The Tribunal said that it is unable to see any findings of the Assessing Officer regarding raising any doubt on the completeness or correctness of the books of accounts of assessee or pointing out any defects or discrepancies therein. Further, the Assessing Officer has not invoked provisions of Section 145(3) of the Income Tax Act, 1961 to reject books of accounts of assessee. The sole ground taken by the Assessing Officer for enhancing GP rate from 0.41% to 1% of turnover is that there was a significant rise in the turnover of jewellery segment, but the GP rate was reduced abnormally.
The Tribunal further said that it is a well-accepted principal of tax jurisprudence that the Assessing Officer cannot sit on the armchair of a businessman assessee to replace his business strategy by his own whims and fancies. The assessee took decision to reduce GP rate with an intention to fetch high turnover resulting into increase in the total net profit, and under this strategy the assessee undertook turnover of 34 times in comparison to the immediately preceding year, taking sky high increase in the turnover which resulted into reduction of GP rate to 0.41%.
After perusing the copy of the three years comparative chart with breakup of jewellery segment, bullion segment and Job work segment, the Tribunal said that when the turnover of assessee was less than the GP rate was 8.59% and when the assessee under business strategy increased the turnover to 34 times then the GP rate was reduced to 0.41%. The GP rate of other segments such as artificial jewellery, semi-precious stones and job work also faced marginal changes, but the Assessing Officer only noted abnormal fall in GP rate of jewellery without pointing out any defects or discrepancies in the audited books of accounts of assessee and this approach without any other positive material or evidence, only on standalone basis is not correct and justified.

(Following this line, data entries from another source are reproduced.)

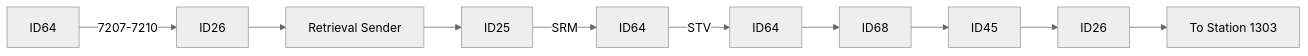
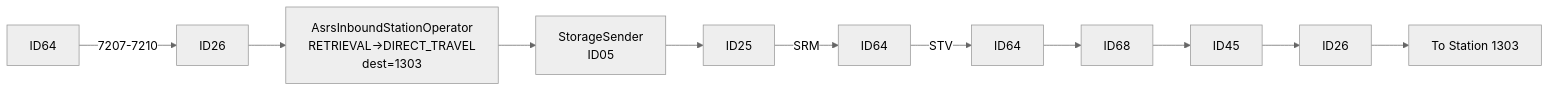
Before and after one commit to luthfiadityaa/SimeDarby-Wiki: the third of 17 diagrams in Basic-Design/DFD-WMS/QC-Setting/Retrieval-for-QC-Start.md, drawn with Mermaid (neutral theme). The commit also changed other lines of this file, not shown here.

```diff
--- a/Basic-Design/DFD-WMS/QC-Setting/Retrieval-for-QC-Start.md
+++ b/Basic-Design/DFD-WMS/QC-Setting/Retrieval-for-QC-Start.md
@@ -14,6 +25,9 @@
 ::: mermaid
 flowchart LR
 
-P5[ID64]--> |7207-7210| P8[ID26]-->P9[Retrieval Sender]-->P10[ID25]--> |SRM| P11[ID64]--> |STV| P12[ID64]--> P7[ID68]
-P7[ID68]-->P71[ID45]-->P81[ID26]-->P13[To Station 1303]
+P5[ID64]--> |7207-7210| P8[ID26]-->P9[AsrsInboundStationOperator
+RETRIEVAL→DIRECT_TRAVEL
+dest=1303]-->P10[StorageSender
+ID05]-->P11[ID25]--> |SRM| P12[ID64]--> |STV| P13[ID64]--> P7[ID68]
+P7[ID68]-->P71[ID45]-->P81[ID26]-->P14[To Station 1303]
 :::
```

The Tribunal held that the CIT was right in deleting the addition made by the Assessing Officer without any justified reasoning and cogent basis. Thus, the Tribunal declined to interfere with the findings arrived at by first appellate authority as there was no ambiguity, perversity or a valid reason to interfere with the findings of the CIT.

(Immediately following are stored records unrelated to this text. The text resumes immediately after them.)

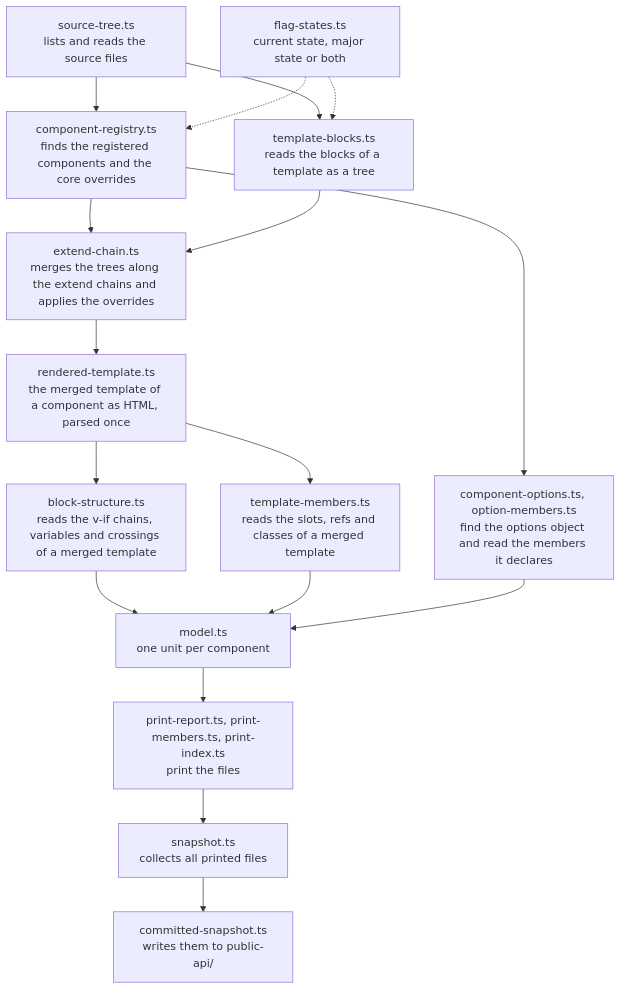
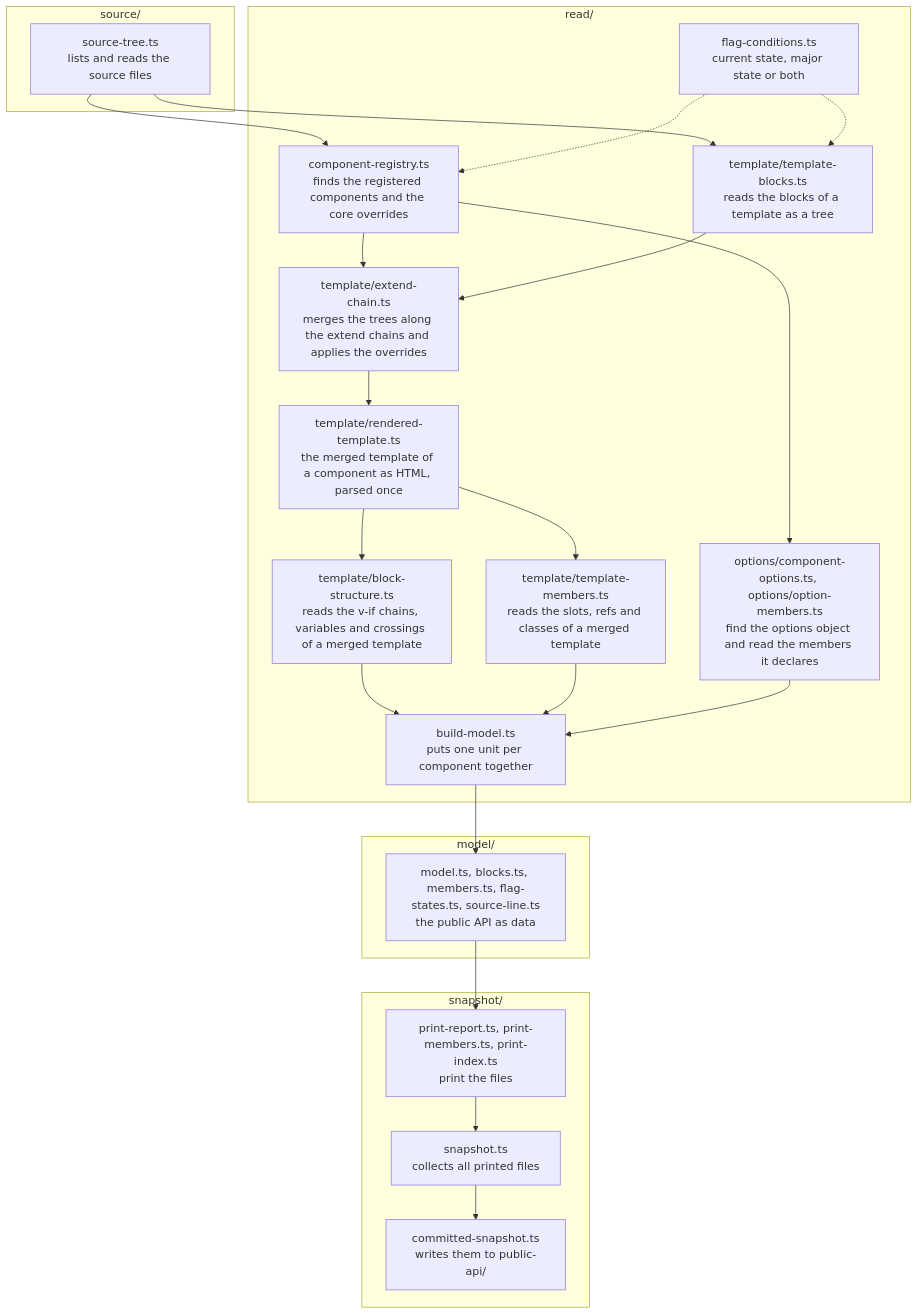
One commit to shopware/shopware changed the first of 2 diagrams in src/Administration/Resources/app/administration/scripts/generate-public-api/README.md. Above: the diagram before and after it, drawn with Mermaid. The commit also changed other lines of this file and 423 other files, not shown here.

First line of the commit message:
refactor(administration): sort the public API script into folders by step

````diff
--- a/src/Administration/Resources/app/administration/scripts/generate-public-api/README.md
+++ b/src/Administration/Resources/app/administration/scripts/generate-public-api/README.md
@@ -12,24 +30,33 @@
 ```mermaid
 flowchart TD
-    tree["source-tree.ts<br/>lists and reads the source files"]
-    registry["component-registry.ts<br/>finds the registered components and the core overrides"]
-    blocks["template-blocks.ts<br/>reads the blocks of a template as a tree"]
-    chain["extend-chain.ts<br/>merges the trees along the extend chains and applies the overrides"]
-    rendered["rendered-template.ts<br/>the merged template of a component as HTML, parsed once"]
-    structure["block-structure.ts<br/>reads the v-if chains, variables and crossings of a merged template"]
-    templateMembers["template-members.ts<br/>reads the slots, refs and classes of a merged template"]
-    options["component-options.ts, option-members.ts<br/>find the options object and read the members it declares"]
-    flags["flag-states.ts<br/>current state, major state or both"]
-    model["model.ts<br/>one unit per component"]
-    printers["print-report.ts, print-members.ts, print-index.ts<br/>print the files"]
-    snapshot["snapshot.ts<br/>collects all printed files"]
-    committed["committed-snapshot.ts<br/>writes them to public-api/"]
+    subgraph source["source/"]
+        tree["source-tree.ts<br/>lists and reads the source files"]
+    end
+    subgraph read["read/"]
+        registry["component-registry.ts<br/>finds the registered components and the core overrides"]
+        blocks["template/template-blocks.ts<br/>reads the blocks of a template as a tree"]
+        chain["template/extend-chain.ts<br/>merges the trees along the extend chains and applies the overrides"]
+        rendered["template/rendered-template.ts<br/>the merged template of a component as HTML, parsed once"]
+        structure["template/block-structure.ts<br/>reads the v-if chains, variables and crossings of a merged template"]
+        templateMembers["template/template-members.ts<br/>reads the slots, refs and classes of a merged template"]
+        options["options/component-options.ts, options/option-members.ts<br/>find the options object and read the members it declares"]
+        flags["flag-conditions.ts<br/>current state, major state or both"]
+        build["build-model.ts<br/>puts one unit per component together"]
+    end
+    subgraph model["model/"]
+        data["model.ts, blocks.ts, members.ts, flag-states.ts, source-line.ts<br/>the public API as data"]
+    end
+    subgraph snapshot["snapshot/"]
+        printers["print-report.ts, print-members.ts, print-index.ts<br/>print the files"]
+        files["snapshot.ts<br/>collects all printed files"]
+        committed["committed-snapshot.ts<br/>writes them to public-api/"]
+    end
 
     tree --> registry --> chain
-    tree --> blocks --> chain --> rendered --> structure --> model
-    rendered --> templateMembers --> model
-    registry --> options --> model
+    tree --> blocks --> chain --> rendered --> structure --> build
+    rendered --> templateMembers --> build
+    registry --> options --> build
     flags -.-> registry
     flags -.-> blocks
-    model --> printers --> snapshot --> committed
+    build --> data --> printers --> files --> committed
 ```
````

[The ACIT, Circle-47(1) v Ashish Bansal, 2023 SCC OnLine ITAT 365, Order dated 02-06-2023]
Order by: Chandra Mohan Garg (Judicial member)